March 10, 2023
Business Affairs Health IT
By Dr. Andrew Brooks
By Dr. Andrew Brooks

Data collection and storage have undergone a vast digital modernization effort in the US healthcare industry. Amazing tools can produce digital files that go into Electronic Medical Record (EMR) systems. New procedures using new devices are saving lives. We should all be proud of these accomplishments – but not rest on those laurels.

The ongoing challenge is communication and collaboration. Our basic workflows – the way we make use of all this investment in digital data – are still rooted in an analog era. Improving staff communications is the next step in improving patient care, reducing staff burnout and lowering costs for providers. Some of those new life-saving procedures are only effective if we can administer them quickly. That means a great many people, several departments and support staff must work together efficiently, with no wasted time. New tools, like Clinical Communication and Collaboration (CC&C) platforms are available. Sadly, we are not using them throughout the healthcare system.
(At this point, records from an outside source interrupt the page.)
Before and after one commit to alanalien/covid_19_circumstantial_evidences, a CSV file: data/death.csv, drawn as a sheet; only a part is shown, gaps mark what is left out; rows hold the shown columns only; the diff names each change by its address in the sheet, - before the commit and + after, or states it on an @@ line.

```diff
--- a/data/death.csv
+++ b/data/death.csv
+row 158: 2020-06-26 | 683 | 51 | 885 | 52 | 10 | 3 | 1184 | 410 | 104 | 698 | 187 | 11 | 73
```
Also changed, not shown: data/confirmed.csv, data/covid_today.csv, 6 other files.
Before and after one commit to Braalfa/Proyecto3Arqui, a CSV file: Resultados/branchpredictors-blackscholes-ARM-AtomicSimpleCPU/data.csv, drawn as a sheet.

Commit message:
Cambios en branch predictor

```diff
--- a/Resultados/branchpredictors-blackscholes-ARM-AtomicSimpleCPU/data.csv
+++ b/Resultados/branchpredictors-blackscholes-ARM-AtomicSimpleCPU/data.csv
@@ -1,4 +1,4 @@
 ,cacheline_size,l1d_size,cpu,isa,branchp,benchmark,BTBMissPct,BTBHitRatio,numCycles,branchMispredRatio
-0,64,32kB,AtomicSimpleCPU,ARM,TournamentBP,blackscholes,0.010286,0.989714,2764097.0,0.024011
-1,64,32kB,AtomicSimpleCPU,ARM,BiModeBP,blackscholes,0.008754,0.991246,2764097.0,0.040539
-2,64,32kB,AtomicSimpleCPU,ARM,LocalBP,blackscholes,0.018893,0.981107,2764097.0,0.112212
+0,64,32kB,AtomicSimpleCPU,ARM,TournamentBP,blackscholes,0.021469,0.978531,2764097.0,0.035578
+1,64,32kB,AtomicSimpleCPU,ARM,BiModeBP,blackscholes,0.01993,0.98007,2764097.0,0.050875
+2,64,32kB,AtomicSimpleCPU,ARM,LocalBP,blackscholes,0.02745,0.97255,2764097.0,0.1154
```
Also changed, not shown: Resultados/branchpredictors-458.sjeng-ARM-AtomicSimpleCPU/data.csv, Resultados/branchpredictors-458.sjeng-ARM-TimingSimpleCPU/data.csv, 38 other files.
In many hospitals, pagers are still used to alert physicians and others to the need for action. That action is delayed by a frustrating game of telephone tag before any real information can be exchanged. And in many cases, the data transfer technology is a fax machine. We came a long way on the back end of care with EMRs. The front end of care delivery is where minutes matter and a lot of people need to coordinate quickly.

Relics of the 20th century slow care delivery
Within the U.S., it is estimated that nearly 40% of healthcare providers are still using paging systems as a means of care team communication. That’s about two million pagers being used within the healthcare system today. They are largely uni-directional and virtually devoid of any context. Every page looks the same. Those two factors can contribute to alert fatigue which we all know is a huge contributor to the staff burnout washing across the healthcare system.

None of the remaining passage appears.